Under the McKinney-Vento Act, preschool children who are homeless do not have a “school of origin,” since they never attended school. Therefore, preschool children are required to enroll in the school district they are living in. However, this may cause difficulties for a homeless family who is sending an older child to one district, the school of origin, and their preschool child to a different district.
Homeless preschool issues have to be addressed on a case-by-case basis. What is in the best interest of the preschool child under these circumstances? Are significant barriers being created for the parent(s) by sending the children to two different school districts? Are there other circumstances that would create educational and/or emotional barriers for the preschool child to be sent to another district? How long will the parent(s) be living at their present residence?
Technically, the preschool child should be attending the district where the family is living. If there are other circumstances that should be considered, the two districts homeless liaisons should discuss “best interest” issues for the preschool child in question. The two districts must agree, and be willing to pay for half the transportation costs, to allow the preschool child to attend the sibling’s school of origin.
State law, “Thayer” is very clear that a student should be attending the district where the student lives, and the McKinney-Vento Act does not recognize a school of origin for preschool children. However, McKinney-Vento also emphasizes following the best interest provisions, and is also clear that barriers should not be created for the full participation of students in schools. Check for agreement with all the appropriate district staff if you believe that the best interest of the preschool child will be served by sending the preschooler to the sibling’s school of origin.

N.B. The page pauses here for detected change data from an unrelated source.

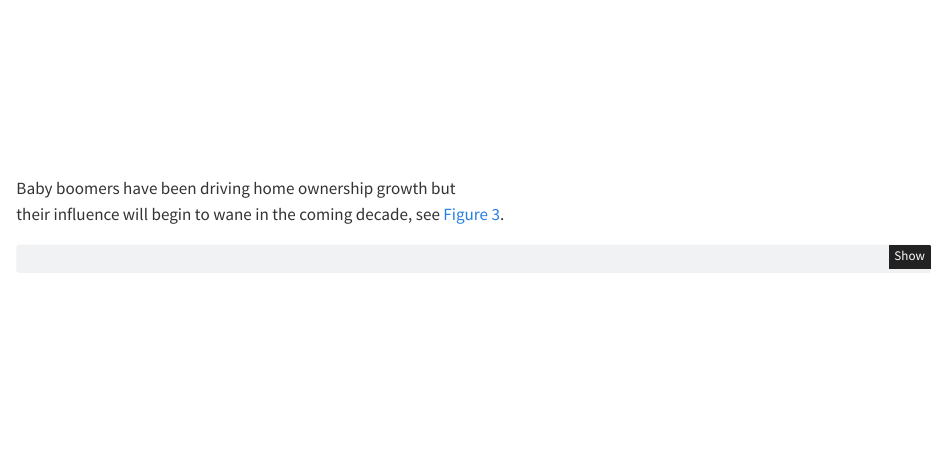
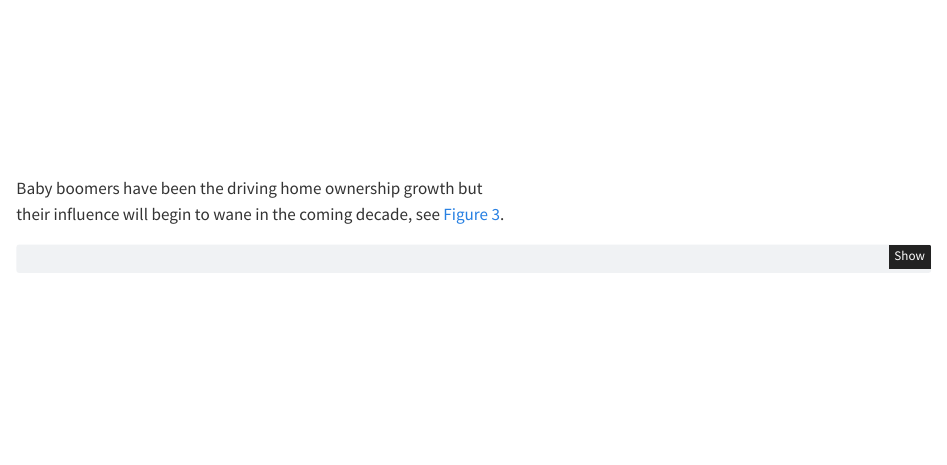
Before and after one commit to martingeew/quarto_demo, a Quarto document (home_ownership_generation.qmd): the page in a window 1100 px wide, from 2700 px down. Rendered offline with R 4.5, knitr and Pandoc in place of Quarto, with nearby package versions.

Commit message:
Fix typo

````diff
--- a/home_ownership_generation.qmd
+++ b/home_ownership_generation.qmd
@@ -191,7 +191,7 @@ fig.update_xaxes(title_text="", range=[1985, 2020])
 fig.show()
 ```
 
-Baby boomers have been driving home ownership growth but<br>their influence will begin to wane in the coming decade, see @fig-pop-distribution.
+Baby boomers have been the driving home ownership growth but<br>their influence will begin to wane in the coming decade, see @fig-pop-distribution.
 
 ```{python}
 #| label: fig-pop-distribution
````
Also changed, not shown: docs/search.json, 1 other file.
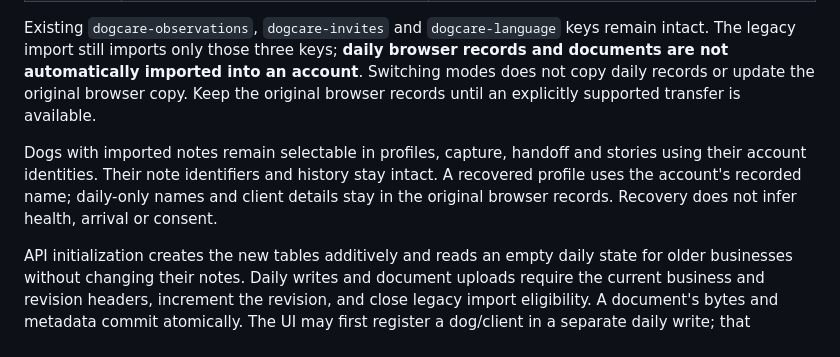
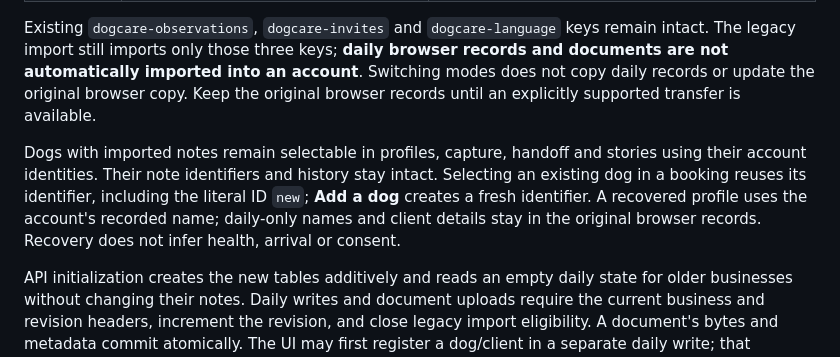
Before and after one commit to GoldenSis/dog-care-brain, a Markdown page: docs/daily-workflows.md, the part around the change. Rendered like a GitHub page.

```diff
--- a/docs/daily-workflows.md
+++ b/docs/daily-workflows.md
@@ -33,7 +33,7 @@ Saved documents can be downloaded after reload using **Download document**. **Ed
 
 Existing `dogcare-observations`, `dogcare-invites` and `dogcare-language` keys remain intact. The legacy import still imports only those three keys; **daily browser records and documents are not automatically imported into an account**. Switching modes does not copy daily records or update the original browser copy. Keep the original browser records until an explicitly supported transfer is available.
 
-Dogs with imported notes remain selectable in profiles, capture, handoff and stories using their account identities. Their note identifiers and history stay intact. A recovered profile uses the account's recorded name; daily-only names and client details stay in the original browser records. Recovery does not infer health, arrival or consent.
+Dogs with imported notes remain selectable in profiles, capture, handoff and stories using their account identities. Their note identifiers and history stay intact. Selecting an existing dog in a booking reuses its identifier, including the literal ID `new`; **Add a dog** creates a fresh identifier. A recovered profile uses the account's recorded name; daily-only names and client details stay in the original browser records. Recovery does not infer health, arrival or consent.
 
 API initialization creates the new tables additively and reads an empty daily state for older businesses without changing their notes. Daily writes and document uploads require the current business and revision headers, increment the revision, and close legacy import eligibility. A document's bytes and metadata commit atomically. The UI may first register a dog/client in a separate daily write; that registration can remain if the subsequent upload fails.
 
```
Also changed, not shown: README.md (+8 -2 lines).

What is the role of community agencies in working with school districts to help homeless children and youth?
Collaboration between schools and community partners (emergency shelters, Birth-to-3, Head Start, child care, public health, and human services) improves identification and recruitment of children in homeless situations while increasing the potential for expanding services to families. The homeless liaison is responsible for notifying community agencies of the educational rights of homeless students and refers homeless families and unaccompanied youth to community agencies that can help meet basic needs.
Questions and Answers on Special Education and Homelessness
Office of Special Education Programs, US Department of Education, 2008
Frequently Asked Questions about Homelessness and Special Education
Wisconsin Department of Public Instruction, 2011
What happens if a family or unaccompanied youth who is homeless is refused enrollment or transportation services?
Families and unaccompanied children and youth who are homeless may dispute decisions made by the district regarding school selection or enrollment in a school. The homeless liaison is required to assist parents and unaccompanied children and youth through the district’s dispute resolution process. If a dispute is not resolved after going through the district resolution process, the parent or unaccompanied youth may send a request for resolution to the Superintendent’s Office of the Wisconsin Department of Public Instruction. Disputes involving homeless issues follow the Chapter PI 1 complaint resolution process. Unresolved complaints should be sent to:
P.O. Box 7841
Madison, WI 53707-7841
For questions about this information please contact one of our State EHCY Coordinators:
Kristine Nadolski (608) 267-7338
Susan Piazza (608) 267-1284